The Geomancer


It's the Characters, My Dear Watson

I've temporarily put down Hal Duncan's brilliant-but-dizzying fantasy pastiche Vellum so I can concentrate on reading something that's a little easier to digest with screaming infants in the house. What am I reading? Elementary, my dear Watson! I'm reading the complete Sherlock Holmes stories of Sir Arthur Conan Doyle.

Even though I've started the complete Holmes several times, I've never actually made it all the way through. And the more I read, the more obvious why that is: Doyle really didn't have enough material to fill four novels and fifty-six short stories' worth of paper. The plots are fairly trite, the mysteries are sometimes clever but mostly commonplace, the insights into human nature are fairly shallow, and the prose is expedient if unremarkable. (The pacing is good, I'll give Doyle that.)

But there is one thing Doyle had that makes up for all the other shortcomings: he had a frickin' incredible character in Sherlock Holmes himself.

Even 120 years later, the dude is sui generis. He's awesome. Holmes's contention that you can learn everything there is to know about someone by studying the smallest item in their possession -- as he does in "The Adventure of the Blue Carbuncle" by reconstructing a stranger's history and identity by examining his hat -- is endlessly fascinating. So too his axiom that if you can eliminate the impossible, whatever remains, however improbable, must be the truth.

It's a great reminder that, in mysteries as in science fiction as in fantasy as in any other genre, good characters are the most important ingredient to the story. Doyle has proven that all it takes is one.

(Oh, come on, Dr. John Watson isn't really a character. He has one of the most commonplace names imaginable, he has hardly any distinguishing characteristics besides his war wound -- which moves from place to place depending on the story -- and his dialogue consists chiefly of such insightful statements as "My dear Holmes, you must be jesting!" and "Really, Holmes, I don't see how you could have possibly deduced that." The dude's a foil for Holmes and a surrogate for the reader, plain and simple.)

I find that when I think back on the great stories I've read in my lifetime, SF/F or otherwise, it's generally the characters that I remember. That's why I can barely remember a single plot from the original Star Trek, but I know the triad of McCoyKirk, Spock and Bones like the back of my hand. (Same goes for The Next Generation, though the only truly great character from that show was Picard.) That's why I remember Long John Silver but barely remember Treasure Island. And that's why, for all of J.R.R. Tolkien's insane worldbuilding and linguistic inventiveness, the first thing I think of when I think of The Lord of the Rings is Gandalf leaning on his staff (or Gollum writhing on the ground pining for his preccccccccious).

Ideally, in a great story you have a terrific plot that dovetails with the characters. (See Macbeth and Hamlet.) That's the whole point of a plot in a first place: to test characters' beliefs and abilities, their credos and promises and premises.

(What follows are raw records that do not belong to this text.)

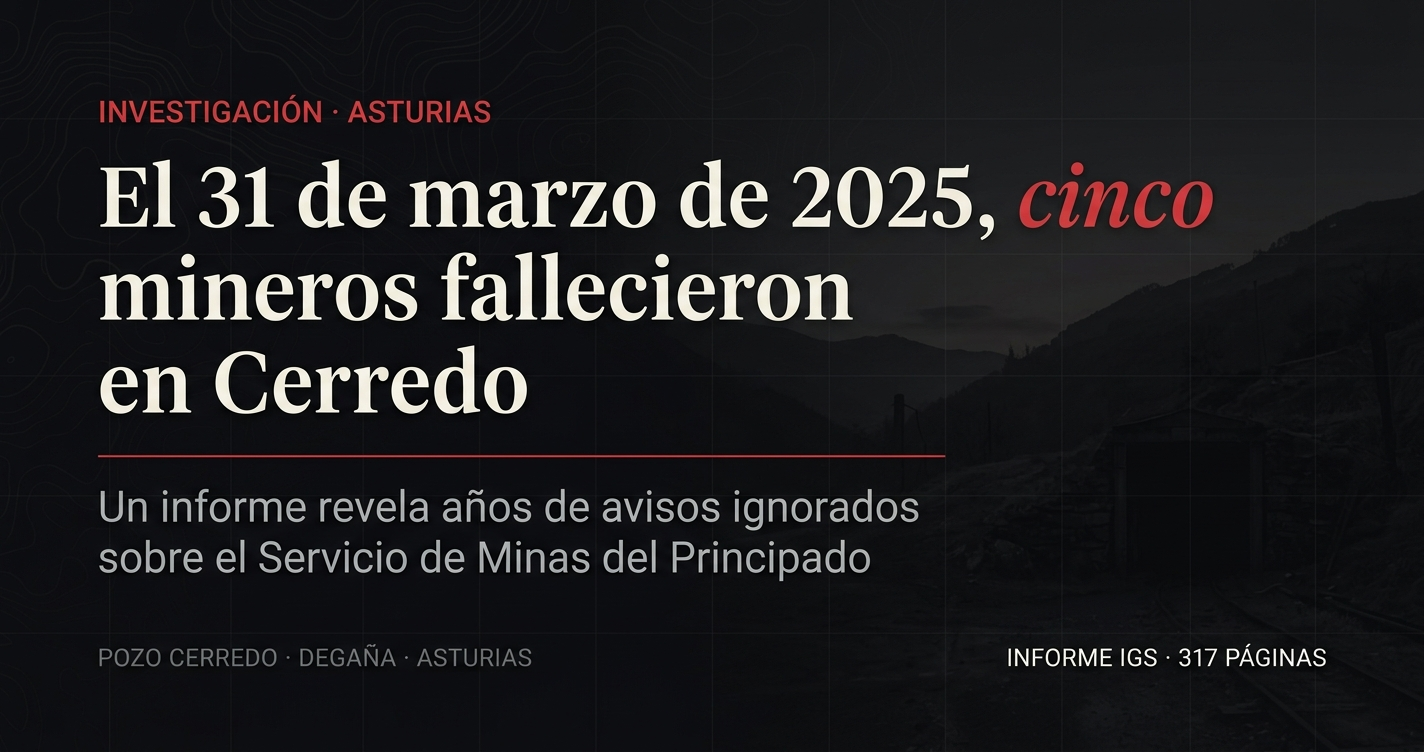
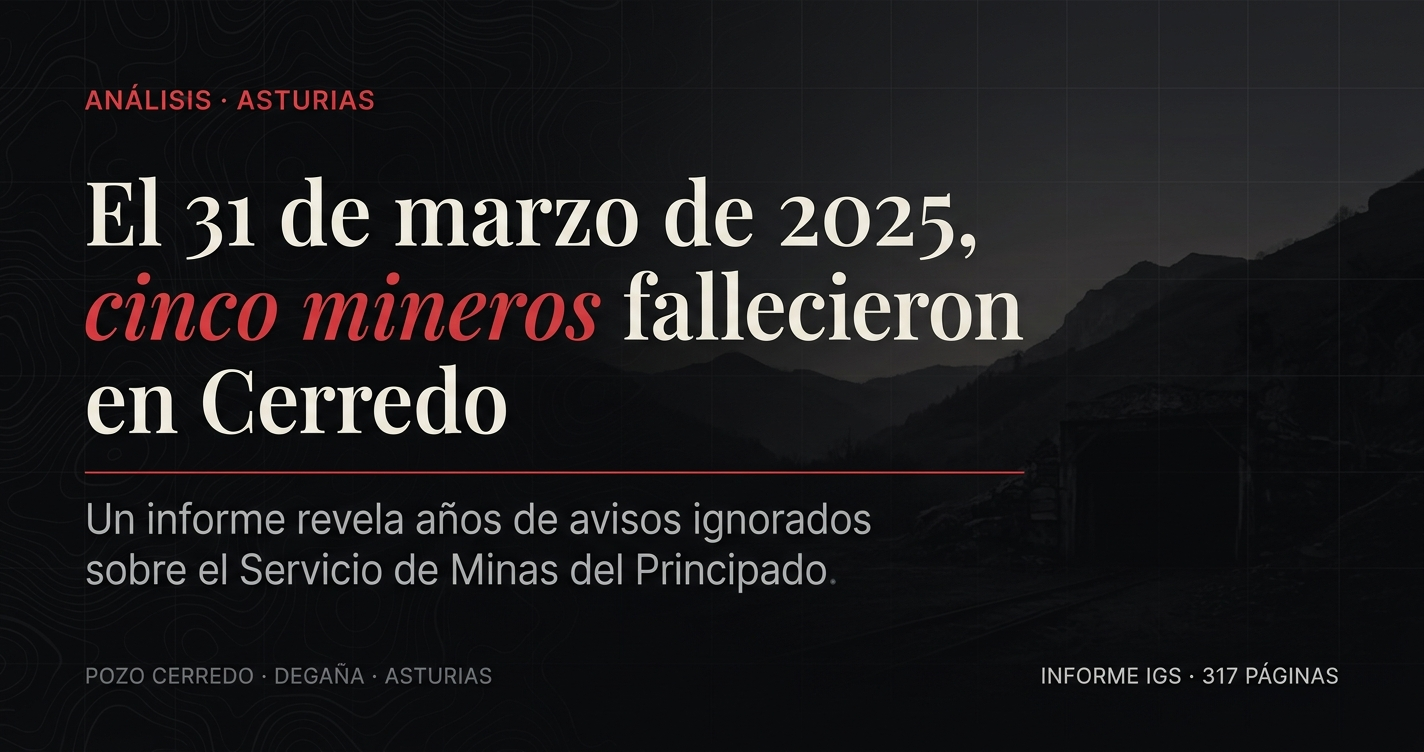
Cambia "Investigación" por "Análisis" en hero, OG image y article:section
La pieza es un análisis del informe IGS, no una investigación
periodística propia.

diff --git a/informe-caso-cerredo/index.html b/informe-caso-cerredo/index.html
@@ -20,7 +20,7 @@
 <meta property="og:image:height" content="752">
 <meta property="og:image:alt" content="El 31 de marzo de 2025, cinco mineros fallecieron en Cerredo. Tarjeta editorial sobre el informe del Servicio de Minas del Principado.">
 <meta property="article:author" content="David Fernández Sancho">
-<meta property="article:section" content="Investigación">
+<meta property="article:section" content="Análisis">
 <meta property="article:published_time" content="2026-05-07">
 
 <!-- Twitter Card -->
@@ -823,7 +823,7 @@
   <div class="hero-map" id="hero-map" aria-hidden="true"></div>
   <div class="hero-veil" aria-hidden="true"></div>
   <div class="wrap">
-    <span class="kicker">Investigación · Asturias</span>
+    <span class="kicker">Análisis · Asturias</span>
     <h1 class="lede">El 31 de marzo de 2025, <span class="num">cinco</span> mineros fallecieron en Cerredo</h1>
     <p class="standfirst">Un pozo donde los problemas venían de mucho antes: avisos ignorados, transmisiones de derechos opacas y un servicio de inspección que se quedó sin medios para vigilar lo que ocurría bajo tierra en Cerredo.</p>
     <div class="meta">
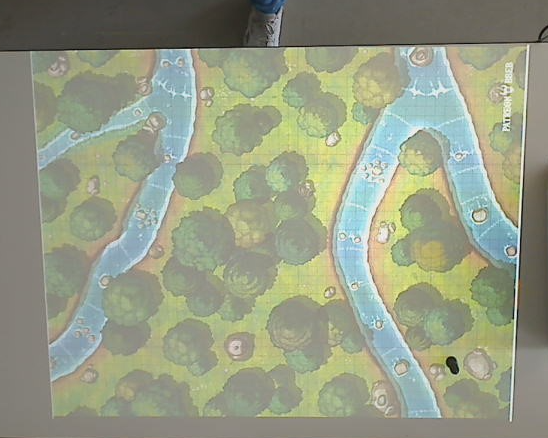
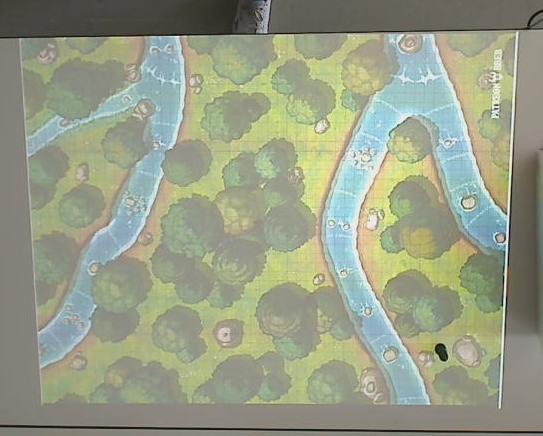
Automatisierte Screenshots in GameLoop aufgenommen

diff --git a/Game.py b/Game.py
@@ -9,22 +9,24 @@ import pyautogui
 import mouse
 import mss
 
-def place_figures(figure_type):
+
+region = None
+
+def place_figures(figure_type, region=None):
     save_path="Assets\\map_with_figure_screenshot.png"
     i = 0
-    while True:
+    while True:        
         answer = input("Möchtest du neue Figuren auf das Brett stellen? (J/N): ").strip().upper()
         if answer == "N":
-            print("Das Programm endet.")
             break
         elif answer == "J":
-            region = take_screenshot(without_figure_image_path)
+            region = take_screenshot(without_figure_image_path,region)
             transformed_map_without_image = camera_imgTransformer.transform_image(without_figure_image_path)
             cv2.imshow('CameraFigure1',transformed_map_without_image)
             cv2.waitKey()
             print("Stelle eine neue Figur aufs Spielfeld und bestätige mit ENTER.")
             input()
-            take_screenshot(with_figure_image_path,region)
+            region = take_screenshot(with_figure_image_path,region)
             transformed_map_with_image = camera_imgTransformer.transform_image(with_figure_image_path)
             cv2.imshow('CameraFigure2',transformed_map_with_image)
             cv2.waitKey()
@@ -36,13 +38,15 @@ def place_figures(figure_type):
         else:
             print("Ungültige Eingabe. Bitte gib 'J' für Ja oder 'N' für Nein ein.")
 
+    return region
+
 
 def take_screenshot(save_path="Assets\\map_screenshot.png", region=None):
     if region is None:
-        print("Wähle den oberen linken Punkt des Kamera-Bildes.")
+        print("Bitte wähle den oberen linken Punkt des Kamera-Bildes OHNE Figur.")
         x1, y1 = get_click_position()
         print(f"Erster Punkt gewählt: ({x1}, {y1})")
-        print("Wähle den unteren rechten Punkt des Kamera-Bildes.")
+        print("Wähle den unteren rechten Punkt des Kamera-Bildes OHNE Figur.")
         x2, y2 = get_click_position()
         print(f"Zweiter Punkt gewählt: ({x2}, {y2})")
         left = min(x1, x2)
@@ -99,7 +103,7 @@ beamer_imgProcessor.resize_image()
 # Bild anzeigen in Window Main
 
 
-print("Ready to Start?")
+print("---- PRESS ENTER TO START ----")
 input()
 
 beamer_imgProcessor.display_image("Map")
@@ -133,10 +137,10 @@ figure_sequence = []
 game_field = GameField(game_field_height,game_field_width) 
 
 # 3. Player Figuren placen
-place_figures(Figure_Type.PLAYER)
+region = place_figures(Figure_Type.PLAYER)
 
 # 4. Enemy Figuren placen
-place_figures(Figure_Type.ENEMY)
+region = place_figures(Figure_Type.ENEMY,region)
 
 # 3.    Player Figuren anlegen
 # for i in range(1,player_count+1):      
@@ -177,7 +181,7 @@ selected_figure = 0
 while(not finished):
     # 1.	Figur die dran ist auswählen
     # Nach der Reihenfolge Player_1 bis Player_X, danach Gegner_1 bis Gegner_X
-    selected_figure = figure_sequence[round % all_figures_count]
+    selected_figure = figure_sequence[round % (all_figures_count+1)]
     
 
     # 2.	Start- und Endposition der Figur einlesen
@@ -185,9 +189,11 @@ while(not finished):
     # ToDo: Die Start-Positionen müssen später über Kamera eingelesen werden
     print(f"\nStartposition {selected_figure.id} einlesen... ")
     input() 
+    region = take_screenshot(without_figure_image_path,region)
     print(f"Aktuelle Position: {selected_figure.position}")
     print("Figur umstellen und mit ENTER bestätigen!")
     input()
+    region = take_screenshot(without_figure_image_path,region)    
     x,y = start_pos
     end_pos = (x + 1 , y + 1) 
     # ToDo: Die End-Positionen müssen später über Kamera eingelesen werden
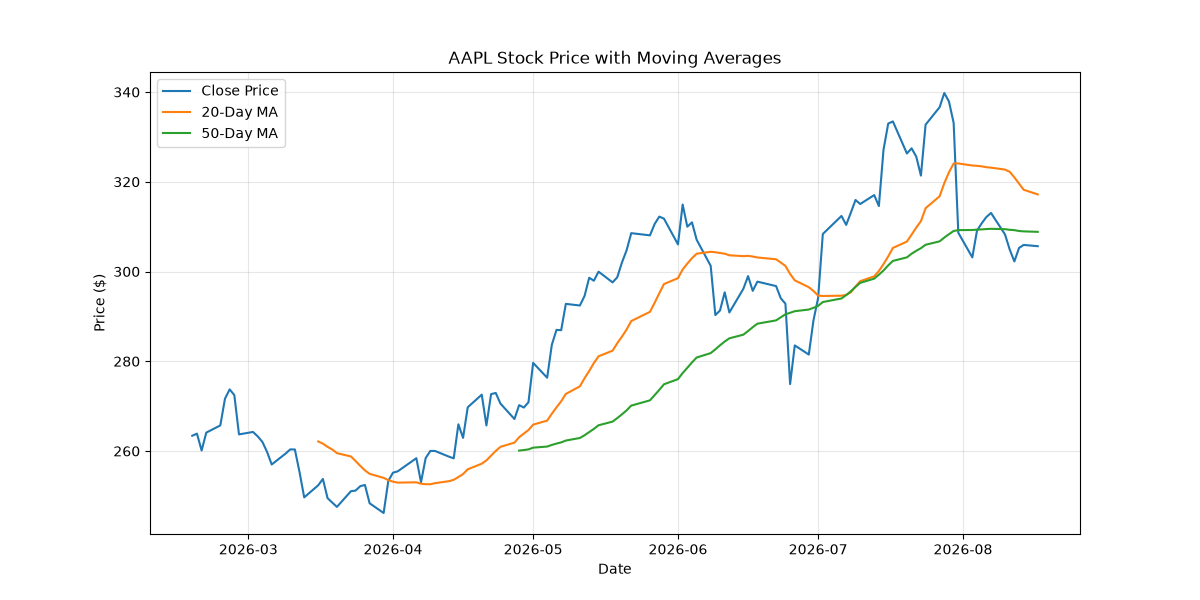
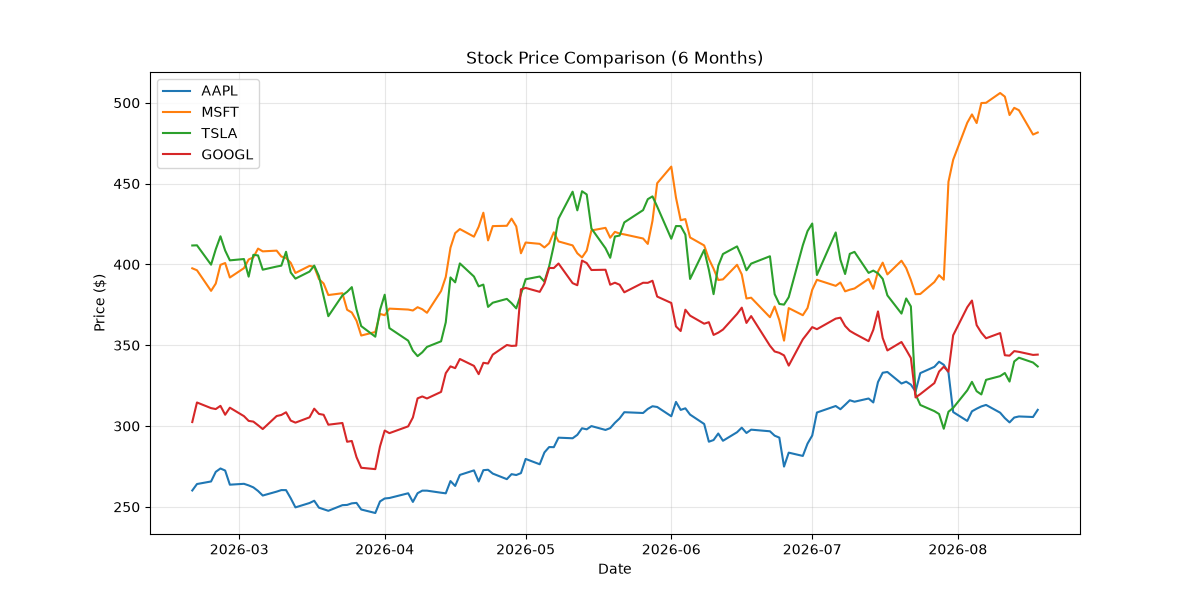
Add multi-stock chart visualization

diff --git a/stock_analyzer.py b/stock_analyzer.py
@@ -20,6 +20,20 @@ def backtest_crossover_strategy(data):
     buy_hold_total_return = (1 + data["Daily Return"]).prod() - 1
     return strategy_total_return * 100, buy_hold_total_return * 100
 
+def plot_stock_prices(all_data):
+    """Plot closing prices for all stocks on one chart for comparison."""
+    plt.figure(figsize=(12, 6))
+    for ticker, data in all_data.items():
+        plt.plot(data.index, data["Close"], label=ticker, linewidth=1.5)
+
+    plt.title("Stock Price Comparison (6 Months)")
+    plt.xlabel("Date")
+    plt.ylabel("Price ($)")
+    plt.legend()
+    plt.grid(True, alpha=0.3)
+    plt.savefig("stock_chart.png")
+    plt.show()
+
 def store_data_in_db(all_data, db_name="stock_data.db"):
     """Store all stocks' price data into a SQLite database."""
     conn = sqlite3.connect(db_name)
@@ -102,3 +116,6 @@ store_data_in_db(all_data)
 print("\n--- SQL Query: Average Closing Price by Ticker ---")
 for ticker, avg_close in query_average_close():
     print(f"{ticker}: ${avg_close:.2f}")
+
+# Plot all stocks for visual comparison
+plot_stock_prices(all_data)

That's not to say that you can't have a great story without great characters. I've read most of the great SF novels of Doyle's Brit contemporary H.G. Wells, for instance, but the only memorable character I can recall from the canon is Dr. Moreau. The Time Machine might be one of my all-time favorite novels, but the only character from that book I can remember with any degree of clarity is Weena, the little Eloi woman who gives the Time Traveler a flower. Still, even though The Time Machine is a greater story than anything Sir Arthur Conan Doyle put to print, I'll bet Sherlock Holmes stays in the popular consciousness longer.

Update 2/19/09 @ 12:39 AM: Fixed the trio of Star Trek characters to Kirk, Spock and Bones. Duh, I knew that.


  1. Interesting premise and one that bears thinking on some more. The only stories that I'm coming up with to refute you are all twilight zones, where the characters are peripheral to the story.

  2. I, too, recently began reading the complete Holmes canon (beginning with the short stories instead of the novels). Holmes is indeed a compelling character. I might quibble a bit with your brushing aside of Watson, though. In addition to being a foil I think his presence allows the reader to approach Holmes in the first place. Otherwise the great detective's eccentricity might never be penetrated to reveal the genius beneath.

    Watson humanizes Holmes, too, bringing to light the somewhat tortured humanity held in tension with razor-edged logic. Re-read the beginning of The Man with the Twisted Lip where Watson finds Holmes in the opium den. There's some depth there, I think.

    One final thing, and yes it's nit-picky, but I'm a Trekker from way back. I think you meant Kirk, Spock, and Bones. McCoy and Bones are the same character.

    Nice article. I thoroughly enjoyed Infoquake and am looking forward to Multireal (as soon as I whittle down my "must read" pile some more).

  3. Eric: I agree with you that Watson is necessary to understanding and appreciating Holmes. That doesn't really make him particularly memorable or interesting in his own right, however.

    And crap, you're right, can't believe I flubbed the Star Trek trio. Fixed.

    And lastly, glad you enjoyed Infoquake! I think MultiReal's even better. ;-)